The phone call woke us early that Monday morning. “I am so sorry, the results confirm the baby has Down Syndrome”. Over the weekend, we had come to a decision that we would keep the baby, but the news was still incredibly hard to hear.
We struggled to filter out all the medical input, and to determine for ourselves what we thought, how we felt and what we believed. Naively, it was also not a conversation that we had had in the early days of our pregnancy. Neither of us had ever really known someone with Down Syndrome, and we didn’t have much exposure to any children or people with special needs growing up either. No-one ever spoke to us about the life inside me, that Down Syndrome children are more alike than different, that we would get through the medical challenges and that we would love her from the deepest part of ourselves.
We felt distanced from the life inside me and it was a slow journey of getting ourselves back on track to being excited to meet our little one. We found out she was a little girl at around 7 months with the idea it would contribute to this anticipation, and it did.
The final months weren’t the usual final trimester of a pregnancy. I didn’t get a nursery ready, I got the very basic essentials and not much else. I just wasn’t ready. We were still fairly anxious of what lay ahead.

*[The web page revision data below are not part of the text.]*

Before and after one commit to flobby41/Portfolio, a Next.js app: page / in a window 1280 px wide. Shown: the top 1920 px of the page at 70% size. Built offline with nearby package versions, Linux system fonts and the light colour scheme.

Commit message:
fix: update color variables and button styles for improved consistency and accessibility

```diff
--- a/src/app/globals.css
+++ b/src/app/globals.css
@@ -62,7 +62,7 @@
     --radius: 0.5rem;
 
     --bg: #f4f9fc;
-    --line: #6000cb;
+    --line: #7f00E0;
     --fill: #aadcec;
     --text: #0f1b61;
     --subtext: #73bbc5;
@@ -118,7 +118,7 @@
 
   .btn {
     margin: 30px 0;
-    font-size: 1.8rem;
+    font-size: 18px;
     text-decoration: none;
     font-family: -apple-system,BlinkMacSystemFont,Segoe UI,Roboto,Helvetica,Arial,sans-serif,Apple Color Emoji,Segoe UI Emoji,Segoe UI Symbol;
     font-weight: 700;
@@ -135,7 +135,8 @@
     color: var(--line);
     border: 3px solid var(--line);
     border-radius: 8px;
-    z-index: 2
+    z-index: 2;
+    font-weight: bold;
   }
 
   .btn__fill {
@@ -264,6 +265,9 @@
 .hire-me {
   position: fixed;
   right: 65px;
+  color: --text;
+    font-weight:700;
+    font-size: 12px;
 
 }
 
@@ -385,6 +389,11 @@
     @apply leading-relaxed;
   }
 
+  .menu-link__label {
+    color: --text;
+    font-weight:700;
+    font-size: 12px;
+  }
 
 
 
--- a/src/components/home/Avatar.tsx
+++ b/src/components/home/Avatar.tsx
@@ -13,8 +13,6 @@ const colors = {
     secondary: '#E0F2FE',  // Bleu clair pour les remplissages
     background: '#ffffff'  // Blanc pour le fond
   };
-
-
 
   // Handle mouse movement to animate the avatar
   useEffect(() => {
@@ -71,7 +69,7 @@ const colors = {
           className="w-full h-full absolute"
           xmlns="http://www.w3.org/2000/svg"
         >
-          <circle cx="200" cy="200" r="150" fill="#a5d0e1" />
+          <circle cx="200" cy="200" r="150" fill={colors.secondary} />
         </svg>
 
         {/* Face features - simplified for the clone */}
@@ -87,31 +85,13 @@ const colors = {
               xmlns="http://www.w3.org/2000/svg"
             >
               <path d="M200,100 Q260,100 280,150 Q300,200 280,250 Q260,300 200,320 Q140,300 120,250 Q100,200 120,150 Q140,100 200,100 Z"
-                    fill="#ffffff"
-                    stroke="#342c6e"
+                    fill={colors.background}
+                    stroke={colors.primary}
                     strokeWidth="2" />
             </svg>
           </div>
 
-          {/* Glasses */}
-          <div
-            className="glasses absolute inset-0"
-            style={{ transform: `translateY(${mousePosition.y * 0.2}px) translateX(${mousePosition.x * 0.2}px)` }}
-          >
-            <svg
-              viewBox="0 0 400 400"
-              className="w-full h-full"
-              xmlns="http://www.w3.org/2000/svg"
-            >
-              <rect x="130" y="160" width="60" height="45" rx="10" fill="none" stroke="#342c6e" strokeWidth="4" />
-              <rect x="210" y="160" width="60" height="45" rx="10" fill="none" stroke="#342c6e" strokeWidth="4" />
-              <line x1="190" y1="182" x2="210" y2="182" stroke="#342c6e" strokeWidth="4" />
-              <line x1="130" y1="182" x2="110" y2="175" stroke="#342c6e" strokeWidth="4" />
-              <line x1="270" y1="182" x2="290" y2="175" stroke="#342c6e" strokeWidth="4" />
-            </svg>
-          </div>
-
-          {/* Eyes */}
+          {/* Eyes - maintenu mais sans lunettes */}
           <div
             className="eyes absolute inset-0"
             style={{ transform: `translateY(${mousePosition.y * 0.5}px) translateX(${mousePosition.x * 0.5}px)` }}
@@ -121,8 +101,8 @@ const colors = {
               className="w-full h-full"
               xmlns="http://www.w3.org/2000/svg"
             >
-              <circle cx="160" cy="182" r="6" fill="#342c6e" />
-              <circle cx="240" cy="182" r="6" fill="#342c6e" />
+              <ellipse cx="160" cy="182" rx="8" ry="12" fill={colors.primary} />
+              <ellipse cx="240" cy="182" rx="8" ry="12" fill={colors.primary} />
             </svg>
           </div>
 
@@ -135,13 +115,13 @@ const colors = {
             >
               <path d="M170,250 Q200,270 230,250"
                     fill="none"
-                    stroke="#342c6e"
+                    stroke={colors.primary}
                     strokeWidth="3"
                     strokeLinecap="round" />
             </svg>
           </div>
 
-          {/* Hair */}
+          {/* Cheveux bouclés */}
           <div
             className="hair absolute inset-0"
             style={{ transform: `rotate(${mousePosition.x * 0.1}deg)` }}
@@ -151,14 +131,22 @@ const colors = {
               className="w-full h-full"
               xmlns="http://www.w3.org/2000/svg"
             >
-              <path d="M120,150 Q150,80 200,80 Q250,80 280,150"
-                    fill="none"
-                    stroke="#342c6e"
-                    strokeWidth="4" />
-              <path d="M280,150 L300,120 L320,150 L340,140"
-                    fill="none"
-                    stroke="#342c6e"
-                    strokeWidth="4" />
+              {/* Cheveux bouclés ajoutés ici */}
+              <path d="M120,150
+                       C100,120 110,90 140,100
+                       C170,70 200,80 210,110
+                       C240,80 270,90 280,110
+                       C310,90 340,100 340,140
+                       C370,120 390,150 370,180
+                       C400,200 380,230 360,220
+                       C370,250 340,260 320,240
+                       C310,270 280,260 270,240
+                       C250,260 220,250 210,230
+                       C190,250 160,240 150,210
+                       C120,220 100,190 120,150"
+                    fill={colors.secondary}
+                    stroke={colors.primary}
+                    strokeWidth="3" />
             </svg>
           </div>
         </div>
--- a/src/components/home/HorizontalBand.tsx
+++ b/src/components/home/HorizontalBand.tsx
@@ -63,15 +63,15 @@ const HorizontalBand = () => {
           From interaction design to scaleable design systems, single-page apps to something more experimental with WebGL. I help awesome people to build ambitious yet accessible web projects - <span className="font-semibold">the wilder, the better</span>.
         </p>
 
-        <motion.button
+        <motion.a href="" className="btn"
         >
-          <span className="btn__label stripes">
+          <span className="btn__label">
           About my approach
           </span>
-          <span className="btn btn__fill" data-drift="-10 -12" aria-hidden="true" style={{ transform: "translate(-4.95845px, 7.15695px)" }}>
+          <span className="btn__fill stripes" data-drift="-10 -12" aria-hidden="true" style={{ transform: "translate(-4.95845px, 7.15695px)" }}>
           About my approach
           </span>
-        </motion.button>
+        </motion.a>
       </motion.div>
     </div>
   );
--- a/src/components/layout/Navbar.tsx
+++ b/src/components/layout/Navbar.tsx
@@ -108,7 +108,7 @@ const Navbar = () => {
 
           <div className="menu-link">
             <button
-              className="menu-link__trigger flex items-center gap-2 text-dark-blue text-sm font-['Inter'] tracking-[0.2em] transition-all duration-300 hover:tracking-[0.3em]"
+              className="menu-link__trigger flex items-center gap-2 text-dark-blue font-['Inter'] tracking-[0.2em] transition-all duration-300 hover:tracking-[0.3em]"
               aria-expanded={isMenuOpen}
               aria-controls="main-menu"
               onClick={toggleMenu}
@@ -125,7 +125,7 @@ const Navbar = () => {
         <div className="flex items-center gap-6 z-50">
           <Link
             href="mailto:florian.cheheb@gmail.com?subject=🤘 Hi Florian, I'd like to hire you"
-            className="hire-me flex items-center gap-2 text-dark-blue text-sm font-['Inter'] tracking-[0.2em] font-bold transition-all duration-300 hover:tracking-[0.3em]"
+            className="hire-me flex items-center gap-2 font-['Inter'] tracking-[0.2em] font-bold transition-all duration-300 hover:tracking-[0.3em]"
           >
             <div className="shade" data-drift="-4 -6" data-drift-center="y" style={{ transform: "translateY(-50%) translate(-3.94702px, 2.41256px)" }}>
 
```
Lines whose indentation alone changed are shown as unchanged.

We knew we were in for fair medical challenges with the heart defect, but yet the uncertainty of it all made the rest of the story feel very grey.
2. Was her birth affected by her diagnosis?

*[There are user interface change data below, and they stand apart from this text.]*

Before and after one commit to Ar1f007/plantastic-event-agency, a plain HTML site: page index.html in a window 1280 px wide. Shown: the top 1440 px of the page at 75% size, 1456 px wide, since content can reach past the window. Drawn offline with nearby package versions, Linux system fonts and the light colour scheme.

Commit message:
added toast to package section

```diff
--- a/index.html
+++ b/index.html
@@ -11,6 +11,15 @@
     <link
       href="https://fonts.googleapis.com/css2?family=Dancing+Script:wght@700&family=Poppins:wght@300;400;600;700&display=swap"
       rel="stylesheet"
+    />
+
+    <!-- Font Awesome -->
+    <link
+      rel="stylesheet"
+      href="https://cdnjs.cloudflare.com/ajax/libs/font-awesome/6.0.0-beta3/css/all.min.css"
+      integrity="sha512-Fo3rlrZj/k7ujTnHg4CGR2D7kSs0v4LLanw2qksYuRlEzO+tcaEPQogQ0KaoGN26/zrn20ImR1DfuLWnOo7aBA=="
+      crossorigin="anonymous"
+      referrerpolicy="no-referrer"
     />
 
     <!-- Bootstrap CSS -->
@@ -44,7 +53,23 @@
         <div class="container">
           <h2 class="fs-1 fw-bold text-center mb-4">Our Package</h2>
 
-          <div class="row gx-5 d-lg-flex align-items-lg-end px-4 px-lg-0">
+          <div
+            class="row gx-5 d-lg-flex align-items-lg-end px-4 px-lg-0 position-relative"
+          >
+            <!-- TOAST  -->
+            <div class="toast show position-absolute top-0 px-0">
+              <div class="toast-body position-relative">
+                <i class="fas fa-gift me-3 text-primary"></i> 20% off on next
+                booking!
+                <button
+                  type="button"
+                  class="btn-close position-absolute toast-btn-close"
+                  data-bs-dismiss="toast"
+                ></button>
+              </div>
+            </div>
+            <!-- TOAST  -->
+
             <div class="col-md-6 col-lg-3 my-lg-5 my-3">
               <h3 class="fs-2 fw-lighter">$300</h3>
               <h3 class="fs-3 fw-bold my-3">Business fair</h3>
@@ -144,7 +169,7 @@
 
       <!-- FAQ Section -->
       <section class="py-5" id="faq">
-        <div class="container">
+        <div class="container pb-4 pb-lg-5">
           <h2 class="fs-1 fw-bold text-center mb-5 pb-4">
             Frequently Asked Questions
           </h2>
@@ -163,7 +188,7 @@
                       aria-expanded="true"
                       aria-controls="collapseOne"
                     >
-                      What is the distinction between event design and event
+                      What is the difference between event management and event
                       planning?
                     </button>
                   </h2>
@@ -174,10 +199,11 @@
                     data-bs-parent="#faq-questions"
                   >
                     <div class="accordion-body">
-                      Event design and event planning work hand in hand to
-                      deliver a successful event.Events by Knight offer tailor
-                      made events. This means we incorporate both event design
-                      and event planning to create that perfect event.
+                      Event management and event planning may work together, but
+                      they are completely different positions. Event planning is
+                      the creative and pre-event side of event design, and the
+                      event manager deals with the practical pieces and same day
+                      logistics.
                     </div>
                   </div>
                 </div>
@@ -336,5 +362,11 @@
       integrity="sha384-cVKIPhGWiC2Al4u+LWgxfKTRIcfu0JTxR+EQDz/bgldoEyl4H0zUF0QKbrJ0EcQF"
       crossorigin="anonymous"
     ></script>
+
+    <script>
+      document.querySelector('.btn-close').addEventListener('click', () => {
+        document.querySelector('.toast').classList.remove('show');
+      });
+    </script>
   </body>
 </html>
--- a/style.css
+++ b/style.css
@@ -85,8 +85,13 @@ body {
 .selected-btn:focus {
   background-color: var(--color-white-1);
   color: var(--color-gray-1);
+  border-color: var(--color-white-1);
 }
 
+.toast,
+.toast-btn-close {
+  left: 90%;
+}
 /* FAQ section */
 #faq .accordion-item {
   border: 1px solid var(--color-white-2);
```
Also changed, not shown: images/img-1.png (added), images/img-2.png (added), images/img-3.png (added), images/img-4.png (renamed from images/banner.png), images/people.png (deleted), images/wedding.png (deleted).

We had a planned Caesarian Section as we were advised at least this way all the recommended doctors could be on stand-by to ensure that she’d have as much support as she needed after delivery. But she had another plan. At 37 weeks I went into labour and ended up having an emergency C-section. She was given to me very briefly but was taken fairly quickly into NICU to be put on oxygen just for an extra bit of breathing support. I didn’t get to see her for the first few hours and I found that very hard. It felt disjointed for me and I longed to see her. The nurses would bring her to me for a few moments at a time in the beginning, and then she began to spend more and more time with me. The more time I spent with her, the more I began to adore her.
3. What were the first few months like and how has she progressed to current day?

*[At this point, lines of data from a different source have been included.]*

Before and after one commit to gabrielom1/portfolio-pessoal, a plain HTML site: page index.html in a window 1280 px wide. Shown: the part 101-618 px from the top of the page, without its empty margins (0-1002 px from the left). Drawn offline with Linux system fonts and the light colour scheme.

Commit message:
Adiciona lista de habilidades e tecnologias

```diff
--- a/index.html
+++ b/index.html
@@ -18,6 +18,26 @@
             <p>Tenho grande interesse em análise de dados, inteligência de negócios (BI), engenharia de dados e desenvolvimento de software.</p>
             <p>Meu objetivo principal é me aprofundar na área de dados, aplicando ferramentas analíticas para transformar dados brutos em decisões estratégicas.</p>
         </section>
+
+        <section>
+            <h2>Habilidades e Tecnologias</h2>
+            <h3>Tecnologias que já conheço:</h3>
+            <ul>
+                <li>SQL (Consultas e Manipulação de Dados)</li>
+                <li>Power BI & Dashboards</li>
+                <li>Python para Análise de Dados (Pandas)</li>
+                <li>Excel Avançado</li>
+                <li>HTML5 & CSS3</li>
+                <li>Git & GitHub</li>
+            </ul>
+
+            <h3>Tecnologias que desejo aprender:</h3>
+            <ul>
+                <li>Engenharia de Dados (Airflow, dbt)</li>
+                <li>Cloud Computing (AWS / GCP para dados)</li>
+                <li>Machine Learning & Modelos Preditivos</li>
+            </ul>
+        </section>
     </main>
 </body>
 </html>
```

The first few months were a big messy mix of long sluggish feeds, check-ups, weigh-ins and not much else! At 4 months she went in for her first heart operation (Pulmonary Banding) and she weighed a whopping 4kg! She has been in for two additional heart operations since but it is just incredible how children fight through, how quickly they heal and overcome.
Slowly we met more and more families with Down Syndrome children, read up and partnered with fabulous doctors and therapists. It made us realize we were not alone and that there are support systems out there. There has been incredible therapy and support available for each stage we’ve been at with her and yet for the most part, our time is spent playing, hanging out at home and messing about just like any other family.
Meet Katelyn today – she’s full of life, smiles a lot, absolutely loves school and her friends, is besotted with music and trampolines. We are so incredibly proud of her and absolutely could not imagine our lives without her. She has many fans and is a much loved older sister, cousin, granddaughter, niece and friend.
4. Who can you recommend as professional resources for other parents?
Down Syndrome Inclusive Education Foundation:
Dr H. Pribut (Cardiologist)
Ph: 021 422 4851
Dr S. Vosloo (Cardiothoracic Surgeon, Christiaan Barnard Hospital)
Ph: 021 422 2360.
Dr Vosloo was also recommended by Sam in her story.
Mrs M Perrins (Occupational Therapist)
Ph: 021 683 8074
All of these blog posts and more are included in our Online Antenatal Class. To find out more information about our classes and to sign up click here.